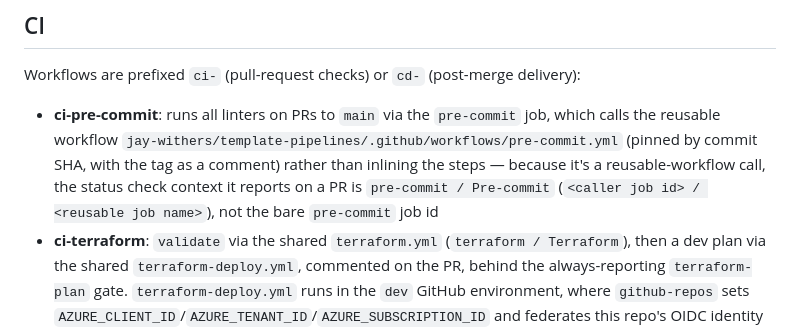
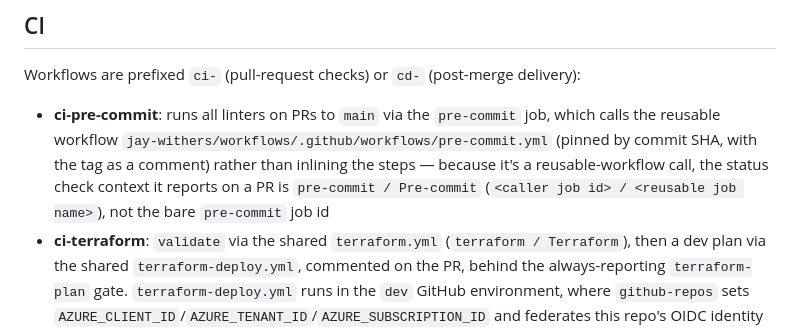
Before and after one commit to jay-withers/finances, a Markdown page: CLAUDE.md, the part around the change. Rendered like a GitHub page.

Commit message:
docs: call the shared workflows repo by its current name (#75)
Co-authored-by: Claude Opus 5.5 <noreply@anthropic.com>

```diff
--- a/CLAUDE.md
+++ b/CLAUDE.md
@@ -124,7 +124,7 @@ Hooks are in `.pre-commit-config.yaml` at the repo root. The `no-commit-to-branc
 
 Workflows are prefixed `ci-` (pull-request checks) or `cd-` (post-merge delivery):
 
-- **ci-pre-commit**: runs all linters on PRs to `main` via the `pre-commit` job, which calls the reusable workflow `jay-withers/template-pipelines/.github/workflows/pre-commit.yml` (pinned by commit SHA, with the tag as a comment) rather than inlining the steps — because it's a reusable-workflow call, the status check context it reports on a PR is `pre-commit / Pre-commit` (`<caller job id> / <reusable job name>`), not the bare `pre-commit` job id
+- **ci-pre-commit**: runs all linters on PRs to `main` via the `pre-commit` job, which calls the reusable workflow `jay-withers/workflows/.github/workflows/pre-commit.yml` (pinned by commit SHA, with the tag as a comment) rather than inlining the steps — because it's a reusable-workflow call, the status check context it reports on a PR is `pre-commit / Pre-commit` (`<caller job id> / <reusable job name>`), not the bare `pre-commit` job id
 - **ci-terraform**: `validate` via the shared `terraform.yml` (`terraform / Terraform`), then a dev plan via the shared `terraform-deploy.yml`, commented on the PR, behind the always-reporting `terraform-plan` gate. `terraform-deploy.yml` runs in the `dev` GitHub environment, where `github-repos` sets `AZURE_CLIENT_ID`/`AZURE_TENANT_ID`/`AZURE_SUBSCRIPTION_ID` and federates this repo's OIDC identity to `<repo prefix>:environment:dev`; callers pass no credentials. Only dev is planned: it is the only platform environment with an identity.
 - **cd-terraform**: plans dev on every merge to `main` that touches Terraform, through the same `terraform-deploy.yml`, and **applies only when run by hand** (Actions → Run workflow). A merge whose plan has changes opens a `terraform-pending` issue (emailed, and listed in repo-agent's weekly digest); the manual run applies exactly the plan it prints and closes it. Apply that way rather than with a local `make apply`. The pipeline identity is Contributor and conditioned RBAC Administrator on `rg-finances-dev`, both granted by github-repos, which also owns the group, so role assignments inside the group apply here too; one outside it needs a local `make apply`. Key Vault and blob access go to the object IDs in `environments/dev.tfvars`, never to "whoever applies", or every pipeline run would try to move them to itself.
 - **cd-publish**: called by `cd-tag` to push the image to GHCR. `cd-publish`'s `deploy` job then runs `make deploy IMAGE_TAG=<release>` against dev through the shared `container-apps-deploy.yml` (OIDC in the `dev` GitHub environment; `cd-tag`'s `publish` job grants `id-token: write` for it). An apply that recreates a workload does not trigger it: re-run `cd-publish` with `workflow_dispatch` and the current tag.
```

***

**What is expected**. Leaving out any pictures, write the records above out exactly as they are.

**Exercise result**.
Before and after one commit to jay-withers/finances, a Markdown page: CLAUDE.md, the part around the change. Rendered like a GitHub page.

Commit message:
docs: call the shared workflows repo by its current name (#75)
Co-authored-by: Claude Opus 5.5 <noreply@anthropic.com>

```diff
--- a/CLAUDE.md
+++ b/CLAUDE.md
@@ -124,7 +124,7 @@ Hooks are in `.pre-commit-config.yaml` at the repo root. The `no-commit-to-branc
 
 Workflows are prefixed `ci-` (pull-request checks) or `cd-` (post-merge delivery):
 
-- **ci-pre-commit**: runs all linters on PRs to `main` via the `pre-commit` job, which calls the reusable workflow `jay-withers/template-pipelines/.github/workflows/pre-commit.yml` (pinned by commit SHA, with the tag as a comment) rather than inlining the steps — because it's a reusable-workflow call, the status check context it reports on a PR is `pre-commit / Pre-commit` (`<caller job id> / <reusable job name>`), not the bare `pre-commit` job id
+- **ci-pre-commit**: runs all linters on PRs to `main` via the `pre-commit` job, which calls the reusable workflow `jay-withers/workflows/.github/workflows/pre-commit.yml` (pinned by commit SHA, with the tag as a comment) rather than inlining the steps — because it's a reusable-workflow call, the status check context it reports on a PR is `pre-commit / Pre-commit` (`<caller job id> / <reusable job name>`), not the bare `pre-commit` job id
 - **ci-terraform**: `validate` via the shared `terraform.yml` (`terraform / Terraform`), then a dev plan via the shared `terraform-deploy.yml`, commented on the PR, behind the always-reporting `terraform-plan` gate. `terraform-deploy.yml` runs in the `dev` GitHub environment, where `github-repos` sets `AZURE_CLIENT_ID`/`AZURE_TENANT_ID`/`AZURE_SUBSCRIPTION_ID` and federates this repo's OIDC identity to `<repo prefix>:environment:dev`; callers pass no credentials. Only dev is planned: it is the only platform environment with an identity.
 - **cd-terraform**: plans dev on every merge to `main` that touches Terraform, through the same `terraform-deploy.yml`, and **applies only when run by hand** (Actions → Run workflow). A merge whose plan has changes opens a `terraform-pending` issue (emailed, and listed in repo-agent's weekly digest); the manual run applies exactly the plan it prints and closes it. Apply that way rather than with a local `make apply`. The pipeline identity is Contributor and conditioned RBAC Administrator on `rg-finances-dev`, both granted by github-repos, which also owns the group, so role assignments inside the group apply here too; one outside it needs a local `make apply`. Key Vault and blob access go to the object IDs in `environments/dev.tfvars`, never to "whoever applies", or every pipeline run would try to move them to itself.
 - **cd-publish**: called by `cd-tag` to push the image to GHCR. `cd-publish`'s `deploy` job then runs `make deploy IMAGE_TAG=<release>` against dev through the shared `container-apps-deploy.yml` (OIDC in the `dev` GitHub environment; `cd-tag`'s `publish` job grants `id-token: write` for it). An apply that recreates a workload does not trigger it: re-run `cd-publish` with `workflow_dispatch` and the current tag.
```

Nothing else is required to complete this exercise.